## [REQUIREMENT]
Retype all data exactly as given. Pictures should not be retyped.

## [DATA FOR THIS TASK]
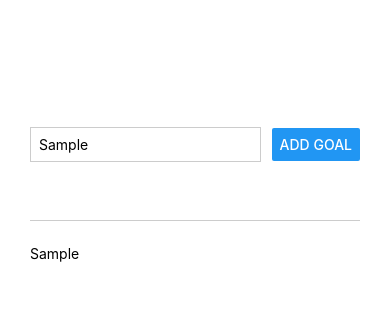
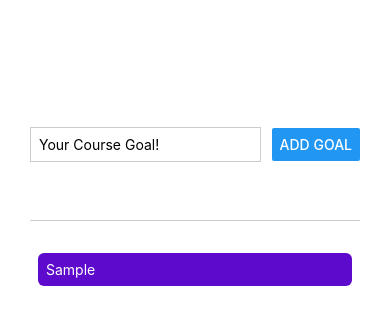
Before and after one commit to akashsingh-ops/ToDo_App_ReactNative, a React Native app: screen / in a window 390 px wide. Both pictures are taken after typing "Sample" into the empty fields and a click on the button "ADD GOAL". Shown: the top 324 px of the page. Built offline with nearby package versions, Linux system fonts and the light colour scheme.

Commit message:
third commit ,split cod ein component

```diff
--- a/App.js
+++ b/App.js
@@ -1,31 +1,39 @@
-import { StyleSheet, Text, TextInput, Button, View } from "react-native";
+import { StyleSheet, View, FlatList } from "react-native";
 import { useState } from "react";
+import GoalItem from "./component/GoalItem";
+import GoalInput from "./component/GoalInput";
 export default function App() {
-  const [enteredGoalText, setEnterGoalText] = useState("");
   const [courseGoal, setCourseGoal] = useState([]);
 
-  function goalInputHandler(enteredText) {
-    // console.log(enteredText);
-    setEnterGoalText(enteredText);
+  function addGoalHandler(enteredGoalText) {
+    // console.log(enteredGoalText);
+    setCourseGoal((currentCourseGoals) => [
+      ...courseGoal,
+      { text: enteredGoalText, id: Math.random().toString() },
+    ]);
   }
-  function addGoalHandler() {
-    // console.log(enteredGoalText);
-    setCourseGoal((currentCourseGoals) => [...courseGoal, enteredGoalText]);
+  function deleteHandler() {
+    console.log("Item Deleted!");
   }
   return (
     <View style={styles.appContainer}>
-      <View style={styles.inputcontainer}>
-        <TextInput
-          style={styles.textInput}
-          placeholder="Your Course Goal!"
-          onChangeText={goalInputHandler}
-        />
-        <Button title="Add Goal" onPress={addGoalHandler} />
-      </View>
+      <GoalInput onAddGoal={addGoalHandler} />
       <View style={styles.goalsContainer}>
-        {courseGoal.map((goal) => (
-          <Text key={goal}>{goal}</Text>
-        ))}
+        <FlatList
+          data={courseGoal}
+          renderItem={(itemData) => {
+            itemData.index;
+            return (
+              <GoalItem
+                text={itemData.item.text}
+                onDeleteItem={deleteHandler}
+              />
+            );
+          }}
+          keyExtractor={(item, index) => {
+            return item.id;
+          }}
+        ></FlatList>
       </View>
     </View>
   );
@@ -37,22 +45,7 @@ const styles = StyleSheet.create({
     paddingTop: 70,
     paddingHorizontal: 30,
   },
-  inputcontainer: {
-    flex: 1,
-    flexDirection: "row",
-    alignItems: "center",
-    justifyContent: "space-between",
-    marginBottom: 24,
-    borderBottomWidth: 1,
-    borderBottomColor: "#cccccc",
-  },
-  textInput: {
-    borderWidth: 1,
-    borderColor: "#cccccc",
-    width: "70%",
-    marginRight: 8,
-    padding: 8,
-  },
+
   goalsContainer: {
     flex: 4,
   },
--- /dev/null
+++ b/component/GoalInput.js
@@ -0,0 +1,43 @@
+import { StyleSheet, TextInput, Button, View } from "react-native";
+import { useState } from "react";
+function GoalInput(props) {
+  const [enteredGoalText, setEnterGoalText] = useState("");
+  function goalInputHandler(enteredText) {
+    // console.log(enteredText);
+    setEnterGoalText(enteredText);
+  }
+  function addGoalHandler() {
+    props.onAddGoal(enteredGoalText);
+    setEnterGoalText("");
+  }
+  return (
+    <View style={styles.inputcontainer}>
+      <TextInput
+        style={styles.textInput}
+        placeholder="Your Course Goal!"
+        onChangeText={goalInputHandler}
+        value={enteredGoalText}
+      />
+      <Button title="Add Goal" onPress={addGoalHandler} />
+    </View>
+  );
+}
+export default GoalInput;
+const styles = StyleSheet.create({
+  inputcontainer: {
+    flex: 1,
+    flexDirection: "row",
+    alignItems: "center",
+    justifyContent: "space-between",
+    marginBottom: 24,
+    borderBottomWidth: 1,
+    borderBottomColor: "#cccccc",
+  },
+  textInput: {
+    borderWidth: 1,
+    borderColor: "#cccccc",
+    width: "70%",
+    marginRight: 8,
+    padding: 8,
+  },
+});
--- /dev/null
+++ b/component/GoalItem.js
@@ -0,0 +1,23 @@
+// import { StyleSheet } from "react-native";
+import { StyleSheet, Text, View, FlatList, Pressable } from "react-native";
+function GoalItem(props) {
+  return (
+    <Pressable onPress={props.onDeleteItem}>
+      <View style={styles.goalItem}>
+        <Text style={styles.addText}>{props.text}</Text>
+      </View>
+    </Pressable>
+  );
+}
+export default GoalItem;
+const styles = StyleSheet.create({
+  goalItem: {
+    margin: 8,
+    borderRadius: 6,
+    backgroundColor: "#5e0acc",
+    padding: 8,
+  },
+  addText: {
+    color: "white",
+  },
+});
```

## [RESPONSE AREA]
Before and after one commit to akashsingh-ops/ToDo_App_ReactNative, a React Native app: screen / in a window 390 px wide. Both pictures are taken after typing "Sample" into the empty fields and a click on the button "ADD GOAL". Shown: the top 324 px of the page. Built offline with nearby package versions, Linux system fonts and the light colour scheme.

Commit message:
third commit ,split cod ein component

```diff
--- a/App.js
+++ b/App.js
@@ -1,31 +1,39 @@
-import { StyleSheet, Text, TextInput, Button, View } from "react-native";
+import { StyleSheet, View, FlatList } from "react-native";
 import { useState } from "react";
+import GoalItem from "./component/GoalItem";
+import GoalInput from "./component/GoalInput";
 export default function App() {
-  const [enteredGoalText, setEnterGoalText] = useState("");
   const [courseGoal, setCourseGoal] = useState([]);
 
-  function goalInputHandler(enteredText) {
-    // console.log(enteredText);
-    setEnterGoalText(enteredText);
+  function addGoalHandler(enteredGoalText) {
+    // console.log(enteredGoalText);
+    setCourseGoal((currentCourseGoals) => [
+      ...courseGoal,
+      { text: enteredGoalText, id: Math.random().toString() },
+    ]);
   }
-  function addGoalHandler() {
-    // console.log(enteredGoalText);
-    setCourseGoal((currentCourseGoals) => [...courseGoal, enteredGoalText]);
+  function deleteHandler() {
+    console.log("Item Deleted!");
   }
   return (
     <View style={styles.appContainer}>
-      <View style={styles.inputcontainer}>
-        <TextInput
-          style={styles.textInput}
-          placeholder="Your Course Goal!"
-          onChangeText={goalInputHandler}
-        />
-        <Button title="Add Goal" onPress={addGoalHandler} />
-      </View>
+      <GoalInput onAddGoal={addGoalHandler} />
       <View style={styles.goalsContainer}>
-        {courseGoal.map((goal) => (
-          <Text key={goal}>{goal}</Text>
-        ))}
+        <FlatList
+          data={courseGoal}
+          renderItem={(itemData) => {
+            itemData.index;
+            return (
+              <GoalItem
+                text={itemData.item.text}
+                onDeleteItem={deleteHandler}
+              />
+            );
+          }}
+          keyExtractor={(item, index) => {
+            return item.id;
+          }}
+        ></FlatList>
       </View>
     </View>
   );
@@ -37,22 +45,7 @@ const styles = StyleSheet.create({
     paddingTop: 70,
     paddingHorizontal: 30,
   },
-  inputcontainer: {
-    flex: 1,
-    flexDirection: "row",
-    alignItems: "center",
-    justifyContent: "space-between",
-    marginBottom: 24,
-    borderBottomWidth: 1,
-    borderBottomColor: "#cccccc",
-  },
-  textInput: {
-    borderWidth: 1,
-    borderColor: "#cccccc",
-    width: "70%",
-    marginRight: 8,
-    padding: 8,
-  },
+
   goalsContainer: {
     flex: 4,
   },
--- /dev/null
+++ b/component/GoalInput.js
@@ -0,0 +1,43 @@
+import { StyleSheet, TextInput, Button, View } from "react-native";
+import { useState } from "react";
+function GoalInput(props) {
+  const [enteredGoalText, setEnterGoalText] = useState("");
+  function goalInputHandler(enteredText) {
+    // console.log(enteredText);
+    setEnterGoalText(enteredText);
+  }
+  function addGoalHandler() {
+    props.onAddGoal(enteredGoalText);
+    setEnterGoalText("");
+  }
+  return (
+    <View style={styles.inputcontainer}>
+      <TextInput
+        style={styles.textInput}
+        placeholder="Your Course Goal!"
+        onChangeText={goalInputHandler}
+        value={enteredGoalText}
+      />
+      <Button title="Add Goal" onPress={addGoalHandler} />
+    </View>
+  );
+}
+export default GoalInput;
+const styles = StyleSheet.create({
+  inputcontainer: {
+    flex: 1,
+    flexDirection: "row",
+    alignItems: "center",
+    justifyContent: "space-between",
+    marginBottom: 24,
+    borderBottomWidth: 1,
+    borderBottomColor: "#cccccc",
+  },
+  textInput: {
+    borderWidth: 1,
+    borderColor: "#cccccc",
+    width: "70%",
+    marginRight: 8,
+    padding: 8,
+  },
+});
--- /dev/null
+++ b/component/GoalItem.js
@@ -0,0 +1,23 @@
+// import { StyleSheet } from "react-native";
+import { StyleSheet, Text, View, FlatList, Pressable } from "react-native";
+function GoalItem(props) {
+  return (
+    <Pressable onPress={props.onDeleteItem}>
+      <View style={styles.goalItem}>
+        <Text style={styles.addText}>{props.text}</Text>
+      </View>
+    </Pressable>
+  );
+}
+export default GoalItem;
+const styles = StyleSheet.create({
+  goalItem: {
+    margin: 8,
+    borderRadius: 6,
+    backgroundColor: "#5e0acc",
+    padding: 8,
+  },
+  addText: {
+    color: "white",
+  },
+});
```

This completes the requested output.